▼▼▼

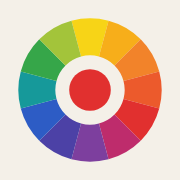
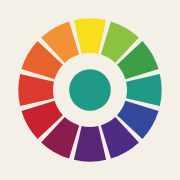
Rehace la rueda como réplica de la rueda Trabi
Disco de color con pestañas que gira bajo un disco blanco con ventanas
(tinte, tono, matiz), etiquetas de armonía y figuras grises en el centro.
Paleta y orden de colores tomados de la rueda física.

Claude-Session: https://claude.ai/code/session_01FmqHNh6WeZmWFELV5fdJzU

diff --git a/index.html b/index.html
@@ -94,22 +94,27 @@ main{max-width:1240px;margin:0 auto;padding:4px clamp(16px,4vw,40px) 40px}
 .wheel-stage{display:flex;flex-direction:column;align-items:center;gap:14px;text-align:center}
 #wheel{width:min(100%,560px);aspect-ratio:1;touch-action:none;cursor:grab;user-select:none;-webkit-user-select:none;display:block}
 #wheel.dragging{cursor:grabbing}
-#wheel:focus-visible{outline:none}
+#wheel:focus,#wheel:focus-visible{outline:none}
 #wheel .focus-ring{fill:none;stroke:transparent;stroke-width:2.5}
 #wheel:focus-visible .focus-ring{stroke:var(--ink)}
 .seg{cursor:pointer}
-.seg path{stroke:var(--bg);stroke-width:2.5;transition:opacity .35s ease}
-.dial-base{fill:var(--card);stroke:var(--line);stroke-width:1.5}
-#dial{transition:transform .55s cubic-bezier(.2,.8,.2,1)}
-#wheel.dragging #dial{transition:none}
-#dial.spin{transition:transform 1.5s cubic-bezier(.12,.85,.18,1)}
-.shape{fill:rgba(31,29,26,.06);stroke:var(--ink);stroke-width:1.6;stroke-linejoin:round}
-.shape.ring{fill:none;stroke-dasharray:3 6;stroke-linecap:round}
-.spoke{stroke:var(--ink);stroke-width:1.4;stroke-dasharray:2 6;stroke-linecap:round;opacity:.5}
-.marker{fill:none;stroke:#fff;stroke-width:6}
-.marker-in{fill:none;stroke:var(--ink);stroke-width:1.6}
+.disc-base{fill:#FDFCF8;stroke:#E3DCCF;stroke-width:1.2}
+#colorDisc{transition:transform .6s cubic-bezier(.2,.8,.2,1)}
+#wheel.dragging #colorDisc{transition:none}
+#colorDisc.spin{transition:transform 1.5s cubic-bezier(.12,.85,.18,1)}
+.ctab{stroke:rgba(0,0,0,.08);stroke-width:1;stroke-linejoin:round}
+.tab-label{font-family:"Inter",system-ui,sans-serif;font-weight:700;letter-spacing:.03em;pointer-events:none}
+.top-disc{fill:#FDFCF8;stroke:#FDFCF8;stroke-width:3;stroke-linejoin:round;fill-rule:evenodd}
+.win-edge{fill:none;stroke:rgba(0,0,0,.18);stroke-width:1;pointer-events:none}
+.win-sep{fill:none;stroke:#2A2826;stroke-width:1.6;pointer-events:none}
+.harm-label{font-family:"Inter",system-ui,sans-serif;font-weight:700;font-size:9.5px;letter-spacing:.07em;fill:#2A2826;pointer-events:none}
+.harm-label .soft{font-weight:500;letter-spacing:.02em}
+.center-base{fill:#fff;stroke:#2A2826;stroke-width:2}
+.tmpl{fill:none;stroke:#8f8f8c;stroke-width:1;stroke-dasharray:3 3;opacity:.4}
+.shape-active{fill:url(#shapeGrad);stroke:#6E6D6A;stroke-width:1;stroke-linejoin:round}
+.arrow{stroke:#1F1D1A;stroke-width:2.2;fill:none}
+.pin{fill:#D2D1CD;stroke:#8A8985;stroke-width:1.2}
 .pointer{fill:var(--ink)}
-#keyDot{stroke:#fff;stroke-width:5;transition:fill .3s}
 .key-info{display:grid;gap:2px}
 .key-name{font-family:"Fraunces",Georgia,serif;font-size:clamp(1.6rem,3vw,2.1rem);line-height:1.1}
 .key-hex{font-variant-numeric:tabular-nums;color:var(--muted);font-size:.9rem;letter-spacing:.04em}
@@ -276,14 +281,25 @@ footer a{color:inherit}
   <section id="view-rueda" class="view" role="tabpanel" aria-labelledby="tab-rueda" tabindex="-1">
     <div class="wheel-layout">
       <div class="wheel-stage">
-        <svg id="wheel" viewBox="-274 -274 548 548" role="slider" tabindex="0"
+        <svg id="wheel" viewBox="-282 -282 564 564" role="slider" tabindex="0"
              aria-label="Rueda cromática. Usá las flechas para girarla."
              aria-valuemin="0" aria-valuemax="359" aria-valuenow="0" aria-valuetext="Amarillo">
-          <circle class="focus-ring" r="268"/>
-          <g id="segments"></g>
-          <circle class="dial-base" r="86"/>
-          <g id="dial"></g>
-          <circle id="keyDot" r="24"/>
+          <defs>
+            <linearGradient id="shapeGrad" x1="0" x2="1" y1="0" y2="0">
+              <stop offset="0" stop-color="#E6E5E2"/><stop offset=".5" stop-color="#BDBCB8"/>
+              <stop offset=".5" stop-color="#9E9D99"/><stop offset="1" stop-color="#CDCCC8"/>
+            </linearGradient>
+            <marker id="arrowHead" viewBox="0 0 10 10" refX="8" refY="5" markerWidth="5" markerHeight="5" orient="auto-start-reverse">
+              <path d="M0 0L10 5L0 10Z" fill="#1F1D1A"/>
+            </marker>
+            <filter id="discShadow" x="-10%" y="-10%" width="120%" height="120%">
+              <feDropShadow dx="0" dy="6" stdDeviation="8" flood-color="#5a4a30" flood-opacity=".14"/>
+            </filter>
+          </defs>
+          <circle class="focus-ring" r="276"/>
+          <circle class="disc-base" r="268" filter="url(#discShadow)"/>
+          <g id="colorDisc"></g>
+          <g id="overlay"></g>
         </svg>
 
         <div class="key-info" aria-live="polite">
@@ -409,8 +425,8 @@ footer a{color:inherit}
 'use strict';
 
 /* ---------- Datos ---------- */
-const ANCHORS = ['#F7D417','#F7AE1A','#F2832A','#EC5A2C','#E1302F','#BE2C6C','#7D3F9E','#4C41A6','#2D5CC5','#16999A','#36A649','#A3C43A'];
-const NAMES = ['Amarillo','Amarillo-naranja','Naranja','Rojo-naranja','Rojo','Rojo-violeta','Violeta','Azul-violeta','Azul','Azul-verde','Verde','Amarillo-verde'];
+const ANCHORS = ['#F7DF1E','#8CC23F','#3D9E48','#1F9A87','#34489C','#4E2C85','#5B2577','#8A1D4E','#C9222F','#DB3A2C','#E8622E','#F29234'];
+const NAMES = ['Amarillo','Amarillo-verde','Verde','Azul-verde','Azul','Azul-violeta','Violeta','Rojo-violeta','Rojo','Rojo-naranja','Naranja','Amarillo-naranja'];
 
 const HARMONIES = {
   complementarios: { label:'Complementarios', offsets:[0,6], desc:'Dos colores opuestos en la rueda. Es el contraste máximo: uno hace brillar al otro. Funciona mejor con uno de protagonista y el otro para acentos.' },
@@ -442,7 +458,7 @@ const store = {
   set(k, v){ try { localStorage.setItem(k, JSON.stringify(v)); } catch(e){} }
 };
 
-const state = { angle:120, harmony:'complementarios', variant:'puro', libre:false, sound:store.get('rc-sound', true) };
+const state = { angle:90, harmony:'complementarios', variant:'puro', libre:false, sound:store.get('rc-sound', true) };
 const reduced = window.matchMedia && window.matchMedia('(prefers-reduced-motion: reduce)').matches;
 const $ = s => document.querySelector(s);
 const mod = (n, m) => ((n % m) + m) % m;
@@ -482,9 +498,9 @@ function hueAt(deg){
 }
 const nameAt = deg => NAMES[Math.round(mod(deg,360)/30) % 12];
 function variantHex(hex, v){
-  if (v === 'tinte') return mixHex(hex, '#FFFFFF', .45);
-  if (v === 'tono') return mixHex(hex, '#8A8A8A', .45);
-  if (v === 'sombra') return mixHex(hex, '#000000', .42);
+  if (v === 'tinte') return mixHex(hex, '#FFFFFF', .5);
+  if (v === 'tono') return mixHex(hex, '#9A9A96', .55);
+  if (v === 'sombra') return mixHex(hex, '#000000', .36);
   return hex;
 }
 const relLum = hex => { const [r,g,b] = hexToRgb(hex).map(toLin); return 0.2126*r + 0.7152*g + 0.0722*b; };
@@ -511,7 +527,7 @@ function describe(hex){
   const deg = nearestHueAngle(hex);
   const idx = Math.round(deg/30) % 12;
   const pure = hexToLab(ANCHORS[idx]);
-  if ([1,2,3].includes(idx) && L < pure[0] - 0.12) return C < 0.08 ? 'Marrón apagado' : 'Marrón';
+  if ([9,10,11].includes(idx) && L < pure[0] - 0.12) return C < 0.08 ? 'Marrón apagado' : 'Marrón';
   let n = NAMES[idx];
   if (L > pure[0] + 0.08) n += ' claro';
   else if (L < pure[0] - 0.08) n += ' oscuro';
@@ -589,37 +605,80 @@ function arc(r1, r2, a1, a2){
   const [x1,y1] = pt(r2,a1), [x2,y2] = pt(r2,a2), [x3,y3] = pt(r1,a2), [x4,y4] = pt(r1,a1);
   return `M${x1} ${y1}A${r2} ${r2} 0 0 1 ${x2} ${y2}L${x3} ${y3}A${r1} ${r1} 0 0 0 ${x4} ${y4}Z`;
 }
-const RINGS = [['puro',206,254],['tinte',166,202],['tono',128,162],['sombra',92,124]];
-const wheel = $('#wheel'), segLayer = $('#segments'), dial = $('#dial'), keyDot = $('#keyDot');
-const segPaths = [];
-for (let i = 0; i < 12; i++){
-  const g = svgEl('g', { class:'seg', 'data-i':i }, segLayer);
-  const rings = {};
-  RINGS.forEach(([k, r1, r2]) => {
-    rings[k] = svgEl('path', { d:arc(r1, r2, i*30-15, i*30+15), fill:variantHex(ANCHORS[i], k) }, g);
-  });
-  segPaths.push(rings);
+const wheel = $('#wheel'), colorDisc = $('#colorDisc'), overlay = $('#overlay');
+const DISC_BG = '#FDFCF8';
+// Disco de color (gira): pestañas con el nombre y, debajo, tinte / tono / matiz de cada color
+(function buildColorDisc(){
+  const defs = wheel.querySelector('defs');
+  for (let i = 0; i < 12; i++){
+    const a = i*30, g = svgEl('g', { class:'seg', 'data-i':i }, colorDisc);
+    svgEl('path', { d:arc(168, 204, a-15, a+15), fill:variantHex(ANCHORS[i], 'tinte') }, g);
+    svgEl('path', { d:arc(133, 168, a-15, a+15), fill:variantHex(ANCHORS[i], 'tono') }, g);
+    svgEl('path', { d:arc(96, 133, a-15, a+15), fill:variantHex(ANCHORS[i], 'sombra') }, g);
+    svgEl('path', { d:arc(229, 263, a-13.6, a+13.6), fill:ANCHORS[i], class:'ctab' }, g);
+    const [x1,y1] = pt(242, a-14), [x2,y2] = pt(242, a+14);
+    svgEl('path', { id:'tabArc'+i, d:`M${x1} ${y1}A242 242 0 0 1 ${x2} ${y2}`, fill:'none' }, defs);
+    const label = NAMES[i].toUpperCase();
+    const t = svgEl('text', { class:'tab-label', fill:textOn(ANCHORS[i]), 'font-size': label.length > 12 ? 10 : 12 }, g);
+    const tp = svgEl('textPath', { href:'#tabArc'+i, startOffset:'50%', 'text-anchor':'middle' }, t);
+    tp.textContent = label;
+  }
+})();
+
+const HARM_LABEL = { complementarios:'COMPLEMENTARIO', analogos:'ANÁLOGO', triada:'TRÍADA', dividido:'DIVISIÓN COMPLEMENTARIA', tetrada:'TÉTRADA', cuadrado:'CUADRADO', mono:'' };
+let labelSeq = 0;
+function curvedLabel(parent, text, a, soft){
+  const bottom = mod(a, 360) > 90 && mod(a, 360) < 270;
+  const r = bottom ? 218 : 209, span = 40;
+  const [x1,y1] = pt(r, bottom ? a+span : a-span), [x2,y2] = pt(r, bottom ? a-span : a+span);
+  const id = 'hl' + (labelSeq++);
+  svgEl('path', { id, d:`M${x1} ${y1}A${r} ${r} 0 0 ${bottom ? 0 : 1} ${x2} ${y2}`, fill:'none' }, parent);
+  const t = svgEl('text', { class:'harm-label' }, parent);
+  const tp = svgEl('textPath', { href:'#'+id, startOffset:'50%', 'text-anchor':'middle' }, t);
+  tp.textContent = text;
+  if (soft){ const s2 = svgEl('tspan', { class:'soft' }, tp); s2.textContent = ' ' + soft; }
 }
 
+// Disco blanco fijo con ventanas, etiquetas y diagrama central (se rearma al cambiar la armonía)
 function buildDial(){
-  dial.innerHTML = '';
+  overlay.innerHTML = '';
   const offs = HARMONIES[state.harmony].offsets;
-  if (offs.length >= 2){
-    const pts = offs.slice().sort((a,b) => a-b).map(o => pt(66, o*30).join(',')).join(' ');
-    svgEl('polygon', { points:pts, class:'shape' }, dial);
+  let d = 'M0 -222A222 222 0 1 1 0 222A222 222 0 1 1 0 -222Z';
+  offs.forEach(o => { d += arc(98, 202, o*30-13, o*30+13); });
+  svgEl('path', { d, class:'top-disc' }, overlay);
+  offs.forEach(o => {
+    const a = o*30;
+    [133, 168].forEach(r => {
+      const [x1,y1] = pt(r, a-12.6), [x2,y2] = pt(r, a+12.6);
+      svgEl('path', { d:`M${x1} ${y1}A${r} ${r} 0 0 1 ${x2} ${y2}`, class:'win-sep' }, overlay);
+    });
+    if (o === 0) curvedLabel(overlay, 'COLOR CLAVE', a, '(color puro)');
+    else curvedLabel(overlay, HARM_LABEL[state.harmony], a);
+  });
+
+  // Centro: plantilla de figuras y la figura activa en gris con flechas
+  svgEl('circle', { r:90, class:'center-base' }, overlay);
+  const poly = (angles, r = 80) => angles.map(x => pt(r, x).join(',')).join(' ');
+  svgEl('polygon', { points:poly([0,120,240]), class:'tmpl' }, overlay);
+  svgEl('polygon', { points:poly([0,60,180,240]), class:'tmpl' }, overlay);
+  svgEl('polygon', { points:poly([0,150,210]), class:'tmpl' }, overlay);
+  const angs = offs.map(o => o*30);
+  if (state.harmony === 'complementarios'){
+    svgEl('polygon', { points:[pt(80,0), pt(16,90), pt(80,180), pt(16,270)].map(p => p.join(',')).join(' '), class:'shape-active' }, overlay);
+  } else if (state.harmony === 'analogos'){
+    svgEl('polygon', { points:['0,0', ...angs.map(x => pt(80, x).join(','))].join(' '), class:'shape-active' }, overlay);
+  } else if (state.harmony === 'mono'){
+    svgEl('circle', { r:70, class:'tmpl', style:'opacity:.7' }, overlay);
   } else {
-    svgEl('circle', { r:62, class:'shape ring' }, dial);
+    svgEl('polygon', { points:poly(angs.slice().sort((x,y) => x-y)), class:'shape-active' }, overlay);
   }
-  offs.forEach(o => {
-    const [x1,y1] = pt(88, o*30), [x2,y2] = pt(212, o*30);
-    svgEl('line', { x1, y1, x2, y2, class:'spoke' }, dial);
+  angs.forEach(x => {
+    const [x2,y2] = pt(76, x);
+    svgEl('line', { x1:0, y1:0, x2, y2, class:'arrow', 'marker-end':'url(#arrowHead)' }, overlay);
   });
-  offs.forEach(o => {
-    const [cx, cy] = pt(230, o*30), r = o === 0 ? 17 : 13;
-    svgEl('circle', { cx, cy, r, class:'marker' }, dial);
-    svgEl('circle', { cx, cy, r, class:'marker-in' }, dial);
-  });
-  svgEl('path', { d:'M-10 -273L10 -273L0 -257Z', class:'pointer' }, dial);
+  svgEl('circle', { r:6.5, class:'pin' }, overlay);
+  svgEl('circle', { r:2.6, fill:'#fff' }, overlay);
+  svgEl('path', { d:'M-9 -281L9 -281L0 -268Z', class:'pointer' }, overlay);
 }
 
 function getPalette(){
@@ -645,18 +704,8 @@ function getPalette(){
 let currentPalette = [];
 function render(){
   const key = mod(state.angle, 360);
-  const h = HARMONIES[state.harmony];
-  const selected = new Set(h.offsets.map(o => mod(Math.round((key + o*30)/30), 12)));
-  segPaths.forEach((rings, i) => {
-    for (const k in rings){
-      let op = 0.26;
-      if (selected.has(i)) op = (state.harmony === 'mono' || k === state.variant) ? 1 : 0.55;
-      rings[k].style.opacity = op;
-    }
-  });
-  dial.style.transform = `rotate(${state.angle}deg)`;
+  colorDisc.style.transform = `rotate(${-state.angle}deg)`;
   const keyHex = hueAt(key);
-  keyDot.setAttribute('fill', keyHex);
   wheel.setAttribute('aria-valuenow', Math.round(key));
   wheel.setAttribute('aria-valuetext', nameAt(key));
   $('#keyName').textContent = nameAt(key);
@@ -729,7 +778,7 @@ wheel.addEventListener('pointermove', e => {
   drag.moved = true;
   wheel.classList.add('dragging');
   const a = pointerAngle(e);
-  state.angle += mod(a - drag.last + 180, 360) - 180;
+  state.angle -= mod(a - drag.last + 180, 360) - 180;
   drag.last = a;
   const idx = keyIndex();
   if (idx !== drag.idx){ drag.idx = idx; tick(); }
@@ -761,12 +810,12 @@ function step(dir){
   tick(); render();
 }
 wheel.addEventListener('keydown', e => {
-  if (e.key === 'ArrowRight' || e.key === 'ArrowUp'){ e.preventDefault(); step(1); }
-  else if (e.key === 'ArrowLeft' || e.key === 'ArrowDown'){ e.preventDefault(); step(-1); }
+  if (e.key === 'ArrowRight' || e.key === 'ArrowUp'){ e.preventDefault(); step(-1); }
+  else if (e.key === 'ArrowLeft' || e.key === 'ArrowDown'){ e.preventDefault(); step(1); }
   else if (e.key === 'Home'){ e.preventDefault(); goTo(0); }
 });
-$('#prevBtn').addEventListener('click', () => step(-1));
-$('#nextBtn').addEventListener('click', () => step(1));
+$('#prevBtn').addEventListener('click', () => step(1));
+$('#nextBtn').addEventListener('click', () => step(-1));
 $('#libre').addEventListener('change', e => {
   state.libre = e.target.checked;
   if (!state.libre){ state.angle = Math.round(state.angle/30)*30; render(); }
@@ -775,12 +824,12 @@ $('#libre').addEventListener('change', e => {
 $('#surprise').addEventListener('click', () => {
   const keys = Object.keys(HARMONIES).filter(k => k !== state.harmony);
   setHarmony(keys[Math.floor(Math.random()*keys.length)], false);
-  dial.classList.add('spin');
+  colorDisc.classList.add('spin');
   const extra = state.libre ? Math.random()*360 : Math.floor(Math.random()*12)*30;
   state.angle = Math.round(state.angle/30)*30 + 720 + extra;
   whoosh();
   render();
-  setTimeout(() => { dial.classList.remove('spin'); tick(); }, reduced ? 0 : 1500);
+  setTimeout(() => { colorDisc.classList.remove('spin'); tick(); }, reduced ? 0 : 1500);
 });
 
 /* Armonías y variantes */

▲▲▲

*What you are asked to do*:
Could you set down, exactly as written, the lines above between the one holding "a+15), fill:variantHex(ANCHORS[i], 'tinte')" and the one holding "a+13.6), fill:ANCHORS[i], class:'ctab'", inclusive, and nothing more?

*Exercise solution*:
+    svgEl('path', { d:arc(168, 204, a-15, a+15), fill:variantHex(ANCHORS[i], 'tinte') }, g);
+    svgEl('path', { d:arc(133, 168, a-15, a+15), fill:variantHex(ANCHORS[i], 'tono') }, g);
+    svgEl('path', { d:arc(96, 133, a-15, a+15), fill:variantHex(ANCHORS[i], 'sombra') }, g);
+    svgEl('path', { d:arc(229, 263, a-13.6, a+13.6), fill:ANCHORS[i], class:'ctab' }, g);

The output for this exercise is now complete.